▸ DATA PROVIDED:

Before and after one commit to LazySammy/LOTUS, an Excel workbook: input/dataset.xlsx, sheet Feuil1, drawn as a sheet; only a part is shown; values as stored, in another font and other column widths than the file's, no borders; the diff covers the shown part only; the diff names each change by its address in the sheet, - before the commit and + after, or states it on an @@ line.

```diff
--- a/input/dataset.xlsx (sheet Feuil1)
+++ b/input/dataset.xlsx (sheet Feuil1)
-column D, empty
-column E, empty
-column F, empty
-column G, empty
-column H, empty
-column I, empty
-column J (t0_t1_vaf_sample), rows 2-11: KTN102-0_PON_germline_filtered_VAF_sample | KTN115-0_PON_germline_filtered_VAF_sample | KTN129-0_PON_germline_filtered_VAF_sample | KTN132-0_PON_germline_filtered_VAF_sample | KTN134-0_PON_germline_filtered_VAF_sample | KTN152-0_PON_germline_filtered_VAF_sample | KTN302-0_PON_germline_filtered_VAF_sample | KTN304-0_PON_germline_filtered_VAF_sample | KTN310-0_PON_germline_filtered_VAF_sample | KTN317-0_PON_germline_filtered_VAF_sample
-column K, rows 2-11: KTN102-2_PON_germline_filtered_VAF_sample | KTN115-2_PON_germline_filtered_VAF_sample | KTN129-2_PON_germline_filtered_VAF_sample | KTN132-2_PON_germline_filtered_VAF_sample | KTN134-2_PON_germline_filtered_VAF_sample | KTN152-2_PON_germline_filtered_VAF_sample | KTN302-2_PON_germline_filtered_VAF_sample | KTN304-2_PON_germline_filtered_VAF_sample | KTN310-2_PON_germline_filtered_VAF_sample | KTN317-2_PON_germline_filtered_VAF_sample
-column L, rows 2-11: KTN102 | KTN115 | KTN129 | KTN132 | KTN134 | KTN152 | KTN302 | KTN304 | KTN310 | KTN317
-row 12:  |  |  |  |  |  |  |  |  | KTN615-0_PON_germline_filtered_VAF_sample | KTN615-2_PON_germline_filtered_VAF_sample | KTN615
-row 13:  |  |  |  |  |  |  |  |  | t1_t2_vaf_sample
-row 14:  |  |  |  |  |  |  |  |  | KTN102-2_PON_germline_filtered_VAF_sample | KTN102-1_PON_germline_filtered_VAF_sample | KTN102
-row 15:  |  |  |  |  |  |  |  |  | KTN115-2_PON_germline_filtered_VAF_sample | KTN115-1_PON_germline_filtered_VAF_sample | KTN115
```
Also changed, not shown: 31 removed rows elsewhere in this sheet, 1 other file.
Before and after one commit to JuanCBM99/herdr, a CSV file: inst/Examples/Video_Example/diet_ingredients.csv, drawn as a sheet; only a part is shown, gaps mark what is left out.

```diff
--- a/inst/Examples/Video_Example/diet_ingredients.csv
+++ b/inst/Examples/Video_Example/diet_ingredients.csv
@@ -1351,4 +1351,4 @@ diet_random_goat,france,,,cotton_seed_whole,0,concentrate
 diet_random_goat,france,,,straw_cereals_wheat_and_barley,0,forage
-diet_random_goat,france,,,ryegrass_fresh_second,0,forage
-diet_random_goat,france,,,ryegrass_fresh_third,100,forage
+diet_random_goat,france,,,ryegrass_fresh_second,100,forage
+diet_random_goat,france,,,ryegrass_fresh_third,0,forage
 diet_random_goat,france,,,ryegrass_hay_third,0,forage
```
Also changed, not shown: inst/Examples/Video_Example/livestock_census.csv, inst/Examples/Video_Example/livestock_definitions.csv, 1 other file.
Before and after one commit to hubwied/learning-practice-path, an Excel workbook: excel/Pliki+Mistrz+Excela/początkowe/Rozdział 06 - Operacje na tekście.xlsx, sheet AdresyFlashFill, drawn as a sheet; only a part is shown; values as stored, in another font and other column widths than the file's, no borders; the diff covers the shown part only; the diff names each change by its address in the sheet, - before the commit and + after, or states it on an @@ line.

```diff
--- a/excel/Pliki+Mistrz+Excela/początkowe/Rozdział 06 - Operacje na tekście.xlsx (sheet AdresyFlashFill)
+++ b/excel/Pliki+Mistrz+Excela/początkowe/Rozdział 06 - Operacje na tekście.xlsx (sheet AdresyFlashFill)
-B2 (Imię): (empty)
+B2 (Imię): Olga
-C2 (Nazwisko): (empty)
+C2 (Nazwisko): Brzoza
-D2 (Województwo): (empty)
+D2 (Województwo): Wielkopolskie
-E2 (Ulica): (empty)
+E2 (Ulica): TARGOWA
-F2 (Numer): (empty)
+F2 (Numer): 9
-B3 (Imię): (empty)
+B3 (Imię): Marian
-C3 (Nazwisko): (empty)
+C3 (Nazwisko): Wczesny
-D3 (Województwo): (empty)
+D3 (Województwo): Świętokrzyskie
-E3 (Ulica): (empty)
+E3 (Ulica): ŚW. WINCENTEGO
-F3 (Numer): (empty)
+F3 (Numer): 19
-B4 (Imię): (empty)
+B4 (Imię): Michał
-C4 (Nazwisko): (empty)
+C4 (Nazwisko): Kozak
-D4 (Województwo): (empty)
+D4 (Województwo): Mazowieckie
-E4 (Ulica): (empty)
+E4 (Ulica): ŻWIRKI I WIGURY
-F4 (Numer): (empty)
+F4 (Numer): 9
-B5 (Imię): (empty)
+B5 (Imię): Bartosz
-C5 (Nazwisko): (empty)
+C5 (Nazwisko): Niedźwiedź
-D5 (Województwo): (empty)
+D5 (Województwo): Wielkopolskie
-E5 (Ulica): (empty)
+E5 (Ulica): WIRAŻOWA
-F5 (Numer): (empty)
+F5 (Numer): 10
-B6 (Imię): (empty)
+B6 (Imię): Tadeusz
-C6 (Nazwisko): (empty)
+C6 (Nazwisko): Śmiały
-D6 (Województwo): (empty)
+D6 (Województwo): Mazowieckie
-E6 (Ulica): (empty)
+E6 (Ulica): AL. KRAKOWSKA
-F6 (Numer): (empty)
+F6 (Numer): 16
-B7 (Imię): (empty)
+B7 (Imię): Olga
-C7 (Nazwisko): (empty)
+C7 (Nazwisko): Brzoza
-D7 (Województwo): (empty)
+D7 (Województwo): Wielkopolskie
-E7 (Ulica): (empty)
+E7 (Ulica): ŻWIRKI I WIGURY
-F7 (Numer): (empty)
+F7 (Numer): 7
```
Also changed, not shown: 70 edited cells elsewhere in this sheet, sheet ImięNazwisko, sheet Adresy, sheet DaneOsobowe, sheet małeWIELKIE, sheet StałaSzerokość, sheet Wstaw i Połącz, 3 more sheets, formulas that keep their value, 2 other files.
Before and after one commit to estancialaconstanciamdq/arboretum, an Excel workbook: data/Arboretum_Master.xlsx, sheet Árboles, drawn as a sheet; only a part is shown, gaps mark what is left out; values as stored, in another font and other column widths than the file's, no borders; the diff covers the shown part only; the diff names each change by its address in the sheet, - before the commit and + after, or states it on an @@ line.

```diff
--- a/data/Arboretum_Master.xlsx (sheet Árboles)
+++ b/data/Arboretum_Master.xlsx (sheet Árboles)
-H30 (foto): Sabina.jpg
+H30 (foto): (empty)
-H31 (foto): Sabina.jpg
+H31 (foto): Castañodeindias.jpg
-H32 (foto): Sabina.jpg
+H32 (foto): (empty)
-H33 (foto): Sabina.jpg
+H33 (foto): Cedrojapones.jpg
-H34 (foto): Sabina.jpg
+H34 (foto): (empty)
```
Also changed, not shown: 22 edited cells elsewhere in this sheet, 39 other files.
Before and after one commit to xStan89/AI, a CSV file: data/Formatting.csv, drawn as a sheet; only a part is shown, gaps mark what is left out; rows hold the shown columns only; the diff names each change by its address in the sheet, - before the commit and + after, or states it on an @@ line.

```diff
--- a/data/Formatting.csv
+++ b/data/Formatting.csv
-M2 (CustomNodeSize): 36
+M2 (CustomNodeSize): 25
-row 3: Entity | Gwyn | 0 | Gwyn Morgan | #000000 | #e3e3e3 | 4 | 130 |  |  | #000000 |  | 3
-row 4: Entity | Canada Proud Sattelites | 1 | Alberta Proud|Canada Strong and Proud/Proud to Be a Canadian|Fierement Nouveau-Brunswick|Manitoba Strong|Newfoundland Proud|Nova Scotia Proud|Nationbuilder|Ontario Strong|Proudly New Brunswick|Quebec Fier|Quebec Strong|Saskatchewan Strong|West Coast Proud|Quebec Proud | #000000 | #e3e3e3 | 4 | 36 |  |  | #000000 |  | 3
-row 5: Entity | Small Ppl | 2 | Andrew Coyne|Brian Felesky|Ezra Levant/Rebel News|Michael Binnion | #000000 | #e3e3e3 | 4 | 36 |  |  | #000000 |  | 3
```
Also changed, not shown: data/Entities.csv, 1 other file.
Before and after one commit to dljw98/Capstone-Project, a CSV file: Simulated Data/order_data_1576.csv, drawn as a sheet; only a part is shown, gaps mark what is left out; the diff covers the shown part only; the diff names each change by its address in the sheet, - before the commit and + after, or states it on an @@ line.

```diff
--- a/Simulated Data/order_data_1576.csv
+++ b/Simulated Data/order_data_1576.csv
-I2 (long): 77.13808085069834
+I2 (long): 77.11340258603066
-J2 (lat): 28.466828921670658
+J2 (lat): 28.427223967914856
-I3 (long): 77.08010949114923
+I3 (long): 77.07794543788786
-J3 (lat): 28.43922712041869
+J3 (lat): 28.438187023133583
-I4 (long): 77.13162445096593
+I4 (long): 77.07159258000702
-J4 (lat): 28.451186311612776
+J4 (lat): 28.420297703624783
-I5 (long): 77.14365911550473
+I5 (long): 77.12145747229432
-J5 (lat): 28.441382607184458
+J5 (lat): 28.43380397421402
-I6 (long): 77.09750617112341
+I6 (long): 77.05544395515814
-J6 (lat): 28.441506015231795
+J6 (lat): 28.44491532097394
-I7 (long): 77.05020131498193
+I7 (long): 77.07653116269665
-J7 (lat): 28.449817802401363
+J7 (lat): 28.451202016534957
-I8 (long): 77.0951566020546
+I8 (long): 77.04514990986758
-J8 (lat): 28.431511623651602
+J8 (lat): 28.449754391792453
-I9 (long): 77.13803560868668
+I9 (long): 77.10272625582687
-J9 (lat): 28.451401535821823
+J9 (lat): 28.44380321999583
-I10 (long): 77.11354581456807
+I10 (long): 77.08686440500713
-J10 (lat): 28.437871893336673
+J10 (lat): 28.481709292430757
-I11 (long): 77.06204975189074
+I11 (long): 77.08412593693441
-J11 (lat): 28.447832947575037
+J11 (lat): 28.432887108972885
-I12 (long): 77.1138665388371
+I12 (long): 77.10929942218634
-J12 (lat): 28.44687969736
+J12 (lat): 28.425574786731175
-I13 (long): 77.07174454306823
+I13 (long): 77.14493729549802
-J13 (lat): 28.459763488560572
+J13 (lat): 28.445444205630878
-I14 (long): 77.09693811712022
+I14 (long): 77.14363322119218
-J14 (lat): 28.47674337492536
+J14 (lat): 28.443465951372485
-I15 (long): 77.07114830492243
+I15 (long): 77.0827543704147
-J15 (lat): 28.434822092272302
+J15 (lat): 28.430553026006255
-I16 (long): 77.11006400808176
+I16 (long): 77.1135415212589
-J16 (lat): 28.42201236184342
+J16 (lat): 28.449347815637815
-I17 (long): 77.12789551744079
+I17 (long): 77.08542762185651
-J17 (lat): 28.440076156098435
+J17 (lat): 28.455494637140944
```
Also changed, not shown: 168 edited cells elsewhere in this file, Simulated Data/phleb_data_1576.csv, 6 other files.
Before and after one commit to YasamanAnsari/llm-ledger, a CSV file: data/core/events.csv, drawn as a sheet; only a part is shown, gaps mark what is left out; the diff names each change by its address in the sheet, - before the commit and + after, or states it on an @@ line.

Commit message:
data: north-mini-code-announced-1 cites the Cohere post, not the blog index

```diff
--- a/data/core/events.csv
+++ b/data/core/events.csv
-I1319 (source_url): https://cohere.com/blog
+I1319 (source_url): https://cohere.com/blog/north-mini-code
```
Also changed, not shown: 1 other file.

▸ TASK DETAILS:
Return, from the material above, each line holding the string "Examples".

▸ EXERCISE SOLUTION:
Before and after one commit to JuanCBM99/herdr, a CSV file: inst/Examples/Video_Example/diet_ingredients.csv, drawn as a sheet; only a part is shown, gaps mark what is left out.
--- a/inst/Examples/Video_Example/diet_ingredients.csv
+++ b/inst/Examples/Video_Example/diet_ingredients.csv
Also changed, not shown: inst/Examples/Video_Example/livestock_census.csv, inst/Examples/Video_Example/livestock_definitions.csv, 1 other file.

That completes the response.